A key advantage to digital measurement is that you only measure once – at the sensor. The measurement is immediately converted to a digital “word” for further processing (e.g. transmitting from the rotating transmitter to the stationary pickup) so it’s a fixed value that can’t be altered in the process. In contrast, an analog measurement is re-measured at each step in the process (e.g. it may be converted to a frequency to send from the rotating transmitter to the stationary pickup and that frequency must be accurately re-measured on the stationary side). Each time it is re-measured, the opportunity for error is introduced.

How does the TempTrak® transmitter work with a 9 mm gap between rotating and stationary parts when most transmitters require a 1 mm gap?

The TempTrak® transmitter uses a tuned resonant inductive coupling, which allows the power and data to transmit over a greater gap. It also allows a generous +/- 3 mm adjustment tolerance, which eliminates any critical positioning during installation. In addition, because the TempTrak® system sends digital language across the gap, it is able to constantly monitor and optimize the power level of the rotor, which would otherwise vary with the transmitter spacing. ^

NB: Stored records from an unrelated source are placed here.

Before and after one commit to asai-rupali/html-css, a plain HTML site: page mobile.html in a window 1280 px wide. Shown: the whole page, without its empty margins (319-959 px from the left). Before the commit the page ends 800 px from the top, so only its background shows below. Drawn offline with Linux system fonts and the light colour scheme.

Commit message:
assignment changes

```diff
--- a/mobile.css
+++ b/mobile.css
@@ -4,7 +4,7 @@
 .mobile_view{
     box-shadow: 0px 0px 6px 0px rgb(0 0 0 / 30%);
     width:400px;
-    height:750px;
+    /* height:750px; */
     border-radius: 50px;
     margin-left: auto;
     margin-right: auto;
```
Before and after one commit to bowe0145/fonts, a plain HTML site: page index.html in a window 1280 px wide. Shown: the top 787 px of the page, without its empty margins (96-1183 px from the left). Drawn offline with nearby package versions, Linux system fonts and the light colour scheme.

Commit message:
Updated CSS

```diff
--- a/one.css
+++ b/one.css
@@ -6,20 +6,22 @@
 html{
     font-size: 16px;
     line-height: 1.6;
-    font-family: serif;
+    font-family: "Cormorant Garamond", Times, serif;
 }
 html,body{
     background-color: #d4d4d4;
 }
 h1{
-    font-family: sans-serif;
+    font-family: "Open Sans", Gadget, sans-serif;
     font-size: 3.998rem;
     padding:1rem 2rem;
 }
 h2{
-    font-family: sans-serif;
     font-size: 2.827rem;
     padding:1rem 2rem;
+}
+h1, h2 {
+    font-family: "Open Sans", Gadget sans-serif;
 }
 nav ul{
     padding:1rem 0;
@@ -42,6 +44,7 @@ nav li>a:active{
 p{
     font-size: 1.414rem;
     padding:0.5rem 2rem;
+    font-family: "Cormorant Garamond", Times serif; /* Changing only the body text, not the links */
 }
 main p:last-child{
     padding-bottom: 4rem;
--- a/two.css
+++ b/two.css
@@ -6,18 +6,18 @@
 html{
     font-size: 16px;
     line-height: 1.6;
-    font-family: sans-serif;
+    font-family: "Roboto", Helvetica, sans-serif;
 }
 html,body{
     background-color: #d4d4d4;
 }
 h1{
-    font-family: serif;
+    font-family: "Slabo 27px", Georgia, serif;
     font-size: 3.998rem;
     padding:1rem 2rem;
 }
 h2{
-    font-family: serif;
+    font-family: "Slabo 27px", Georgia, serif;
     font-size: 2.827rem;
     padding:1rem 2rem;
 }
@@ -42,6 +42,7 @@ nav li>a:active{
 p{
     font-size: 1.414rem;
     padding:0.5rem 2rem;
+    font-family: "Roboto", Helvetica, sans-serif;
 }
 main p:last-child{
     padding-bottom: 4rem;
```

How does godet temperature affect yarn properties?

Poor godet temperature control can have a negative affect on yarn quality. Yarn color is a primary concern, whether the color is introduced in the extruder or later in a dyeing process. An off-color thread line in a solid color weave will appear as streaking. Mechanical properties of the yarn including tenacity (stiffness), emissivity (how light reflects) and strength are also affected by godet roll temperature.

Why does Binsfeld locate the stationary circuit of the transmitter system in a separate controller interface instead of locating it in the stationary housing on the roll motor?

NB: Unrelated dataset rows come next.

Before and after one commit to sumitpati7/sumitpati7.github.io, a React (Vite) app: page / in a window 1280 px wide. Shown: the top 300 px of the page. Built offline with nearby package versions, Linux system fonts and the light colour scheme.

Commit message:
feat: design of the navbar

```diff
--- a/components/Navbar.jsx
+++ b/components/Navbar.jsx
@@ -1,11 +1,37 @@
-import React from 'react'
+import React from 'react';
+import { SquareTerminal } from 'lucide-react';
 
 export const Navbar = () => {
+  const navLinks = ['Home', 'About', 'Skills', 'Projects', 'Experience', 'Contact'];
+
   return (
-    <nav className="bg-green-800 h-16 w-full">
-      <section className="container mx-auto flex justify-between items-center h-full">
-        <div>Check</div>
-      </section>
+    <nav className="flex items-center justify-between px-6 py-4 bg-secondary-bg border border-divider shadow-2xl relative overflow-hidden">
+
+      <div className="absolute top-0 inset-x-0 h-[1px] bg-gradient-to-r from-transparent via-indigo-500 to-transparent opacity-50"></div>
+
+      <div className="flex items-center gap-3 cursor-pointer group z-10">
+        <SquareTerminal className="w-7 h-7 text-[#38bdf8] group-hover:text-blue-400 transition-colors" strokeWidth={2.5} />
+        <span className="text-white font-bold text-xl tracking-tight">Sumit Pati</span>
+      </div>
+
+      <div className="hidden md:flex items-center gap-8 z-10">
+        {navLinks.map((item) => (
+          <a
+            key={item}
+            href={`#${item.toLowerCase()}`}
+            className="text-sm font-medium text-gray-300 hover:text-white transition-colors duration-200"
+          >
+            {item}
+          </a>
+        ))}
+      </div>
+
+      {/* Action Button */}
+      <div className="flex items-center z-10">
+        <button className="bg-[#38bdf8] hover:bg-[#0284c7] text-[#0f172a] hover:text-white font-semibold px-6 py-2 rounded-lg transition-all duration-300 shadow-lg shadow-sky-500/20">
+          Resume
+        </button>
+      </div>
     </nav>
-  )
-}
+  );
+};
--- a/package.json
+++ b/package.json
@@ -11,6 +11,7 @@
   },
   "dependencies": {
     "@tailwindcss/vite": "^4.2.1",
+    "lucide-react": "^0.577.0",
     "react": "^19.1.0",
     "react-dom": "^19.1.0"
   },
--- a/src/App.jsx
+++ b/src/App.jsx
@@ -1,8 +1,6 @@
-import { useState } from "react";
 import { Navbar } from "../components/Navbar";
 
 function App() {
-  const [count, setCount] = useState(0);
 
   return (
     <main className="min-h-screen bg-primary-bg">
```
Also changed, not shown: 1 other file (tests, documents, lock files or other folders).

Elevated temperatures can shorten the life of electronic components. Locating the stationary circuit away from the hot harsh roll motor environment helps achieve the outstanding reliability of the TempTrak® transmitter. The simple DIN-rail controller interface takes up minimal room and typically fits in an existing cabinet where it is immediately accessible to evaluate any error codes – codes that direct the operator to problems in the temperature control system that are quickly remedied (e.g. failed sensor) without having to pull the motor assembly for troubleshooting.

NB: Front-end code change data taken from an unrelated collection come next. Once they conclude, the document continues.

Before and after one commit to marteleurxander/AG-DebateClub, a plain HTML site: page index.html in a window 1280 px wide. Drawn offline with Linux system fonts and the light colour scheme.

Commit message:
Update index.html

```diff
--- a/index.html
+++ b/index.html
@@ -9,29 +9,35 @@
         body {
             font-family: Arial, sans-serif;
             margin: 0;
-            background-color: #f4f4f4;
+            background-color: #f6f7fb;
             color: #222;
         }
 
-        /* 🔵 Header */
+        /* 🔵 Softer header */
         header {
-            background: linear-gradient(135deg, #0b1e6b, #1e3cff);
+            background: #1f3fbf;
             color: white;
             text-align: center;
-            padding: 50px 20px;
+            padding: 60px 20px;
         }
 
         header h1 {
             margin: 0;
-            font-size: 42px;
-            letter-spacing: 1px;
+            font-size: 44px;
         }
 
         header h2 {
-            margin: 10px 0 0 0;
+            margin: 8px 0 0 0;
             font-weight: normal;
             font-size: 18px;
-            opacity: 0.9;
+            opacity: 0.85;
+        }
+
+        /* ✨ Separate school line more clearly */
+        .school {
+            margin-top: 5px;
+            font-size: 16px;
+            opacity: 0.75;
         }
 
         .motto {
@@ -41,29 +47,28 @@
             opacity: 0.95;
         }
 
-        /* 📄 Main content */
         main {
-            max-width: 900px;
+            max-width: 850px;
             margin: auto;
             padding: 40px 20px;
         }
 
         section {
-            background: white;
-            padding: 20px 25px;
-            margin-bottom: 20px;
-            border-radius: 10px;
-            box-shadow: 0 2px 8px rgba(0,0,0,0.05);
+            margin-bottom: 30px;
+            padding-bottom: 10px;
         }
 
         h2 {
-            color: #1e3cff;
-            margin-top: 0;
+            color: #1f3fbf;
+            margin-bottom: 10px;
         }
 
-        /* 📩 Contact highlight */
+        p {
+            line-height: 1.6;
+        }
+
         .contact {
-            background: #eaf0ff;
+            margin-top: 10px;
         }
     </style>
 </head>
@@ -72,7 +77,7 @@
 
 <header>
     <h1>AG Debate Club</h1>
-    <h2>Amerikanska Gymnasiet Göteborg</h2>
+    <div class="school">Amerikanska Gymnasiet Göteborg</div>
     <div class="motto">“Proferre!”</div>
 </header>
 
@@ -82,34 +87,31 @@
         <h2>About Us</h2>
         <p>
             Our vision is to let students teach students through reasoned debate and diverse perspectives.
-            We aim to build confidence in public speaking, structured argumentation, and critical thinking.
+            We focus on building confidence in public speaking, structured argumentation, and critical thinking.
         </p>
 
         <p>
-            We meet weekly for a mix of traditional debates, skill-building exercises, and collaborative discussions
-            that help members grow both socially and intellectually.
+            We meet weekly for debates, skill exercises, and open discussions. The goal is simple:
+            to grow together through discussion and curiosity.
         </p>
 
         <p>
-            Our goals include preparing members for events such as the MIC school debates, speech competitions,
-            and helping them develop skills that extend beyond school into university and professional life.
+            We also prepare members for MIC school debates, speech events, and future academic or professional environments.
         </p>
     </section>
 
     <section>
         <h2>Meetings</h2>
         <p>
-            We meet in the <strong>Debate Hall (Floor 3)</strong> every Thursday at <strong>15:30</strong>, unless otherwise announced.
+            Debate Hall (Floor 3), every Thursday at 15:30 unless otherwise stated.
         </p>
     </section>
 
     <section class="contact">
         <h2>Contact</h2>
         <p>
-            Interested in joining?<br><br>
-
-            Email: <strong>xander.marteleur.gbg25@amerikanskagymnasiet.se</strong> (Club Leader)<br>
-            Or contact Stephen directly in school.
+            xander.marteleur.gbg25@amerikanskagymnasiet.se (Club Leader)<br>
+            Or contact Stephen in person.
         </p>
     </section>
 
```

How far can the Binsfeld Controller Interface be located from the Binsfeld Transmitter?

The transmitter on the back of the godet roll motor assembly is connected to the Controller Interface by a coax cable. The maximum recommended length of this cable is 30 meters (100 feet). This is typically more than enough length to remove the controller interface from the harsh motor environment.

Will the TempTrak® Transmitter fit any godet roll motor assembly?

The TempTrak® Transmitter’s flexible mounting style allows it to fit most machines. Mechanical configurations for Rieter, Neumag, Barmag, Erdmann, Toray, Plantex, G.E., Fycon, PASCO, ISGEV and others are available. If your roll motor does not meet one of these existing designs, Binsfeld will create a mechanical configuration to suit your needs. A design configuration fee is charged for this service, but is waived if 10 or more systems are ordered.

What is covered under Binsfeld's five-year warranty?

Simply stated, everything except fuses, paint and misuse are covered. For the complete warranty text, please contact us.

Can the TempTrak® Transmitter accommodate a through-shaft?

Yes, the TempTrak® design allows for shafts up to 30 mm to pass through the rotating transmitter and stationary pickup. This allows it to be used in applications where there is an outboard sheave (e.g. belt driven godet) or where the transmitter must be located between the motor and the roll assembly.

Can the TempTrak® Transmitter accommodate non-standard RTDs

Yes. If you provide the temperature table or curve for your non-standard sensor, Binsfeld can program the transmitter to work with it.

Where can I find information on Binsfeld's torque measuring products?

Binsfeld’s torque measuring products can be found HERE.